De­spite it all, I was con­tin­u­ally amazed at the per­se­ver­ance and heart in so many of my stu­dents. When fac­ing so much pres­sure, it’s easy to be­come frus­trated, an­gry or de­pressed, and some do. It’s not easy to dig in your heels and keep push­ing your­self to work harder day af­ter day. High­school ex­pe­ri­ence in China may be a bat­tle, but I was im­pressed by how many stu­dents kept fight­ing. Not just fight­ing to do well in their stud­ies, but to main­tain a pos­i­tive, hope­ful out­look on life. Meet­ing so many tal­ented stu­dents full of cu­rios­ity, warmth, pas­sion and courage was in­spir­ing. It was their heart as much as any­thing that made me de­cide to con­tinue my con­tract for a sec­ond year.

I loved my stu­dents and bragged about them ev­ery chance I got. I was priv­i­leged to be able to teach and get to know them, and I have no doubt they are go­ing to make the world a bet­ter place. The au­thor is a se­nior train­ing spe­cial­ist at Ob­jec­tiva Soft­ware So­lu­tions.
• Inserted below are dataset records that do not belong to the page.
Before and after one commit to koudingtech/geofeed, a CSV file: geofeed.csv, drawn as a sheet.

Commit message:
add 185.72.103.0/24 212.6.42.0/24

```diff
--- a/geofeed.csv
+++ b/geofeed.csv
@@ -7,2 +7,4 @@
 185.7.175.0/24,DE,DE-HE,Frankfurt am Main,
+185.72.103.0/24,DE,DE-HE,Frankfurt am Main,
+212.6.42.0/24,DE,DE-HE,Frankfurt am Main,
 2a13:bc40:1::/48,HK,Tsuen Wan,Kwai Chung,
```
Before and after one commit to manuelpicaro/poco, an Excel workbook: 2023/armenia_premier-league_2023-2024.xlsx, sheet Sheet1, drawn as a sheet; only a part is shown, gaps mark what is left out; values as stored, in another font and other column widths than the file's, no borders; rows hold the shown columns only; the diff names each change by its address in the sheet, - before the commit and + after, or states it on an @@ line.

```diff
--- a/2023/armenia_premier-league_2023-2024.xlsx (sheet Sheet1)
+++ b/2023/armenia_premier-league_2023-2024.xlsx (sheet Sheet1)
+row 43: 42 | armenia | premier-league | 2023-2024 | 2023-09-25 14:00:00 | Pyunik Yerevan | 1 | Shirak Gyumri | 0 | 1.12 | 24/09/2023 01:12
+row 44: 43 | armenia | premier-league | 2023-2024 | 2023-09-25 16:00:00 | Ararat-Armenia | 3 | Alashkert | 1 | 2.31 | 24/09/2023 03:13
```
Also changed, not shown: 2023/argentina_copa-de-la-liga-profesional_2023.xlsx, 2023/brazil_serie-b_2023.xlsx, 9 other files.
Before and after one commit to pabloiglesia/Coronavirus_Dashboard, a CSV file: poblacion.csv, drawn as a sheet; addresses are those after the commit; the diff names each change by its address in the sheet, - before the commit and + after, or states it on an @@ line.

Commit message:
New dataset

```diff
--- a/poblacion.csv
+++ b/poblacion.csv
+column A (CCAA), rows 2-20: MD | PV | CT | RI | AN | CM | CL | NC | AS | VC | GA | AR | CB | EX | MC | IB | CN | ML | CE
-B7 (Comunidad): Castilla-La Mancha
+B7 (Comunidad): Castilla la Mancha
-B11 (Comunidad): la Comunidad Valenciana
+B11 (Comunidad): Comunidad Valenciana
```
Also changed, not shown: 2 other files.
June 12, 2016: A class­room full of stu­dents who keep their spirits high as they pre­pare for their gru­el­ing fi­nal year of high school.

June 17, 2016: Self-por­trait of the au­thor with his high-school stu­dents dur­ing the last week of classes.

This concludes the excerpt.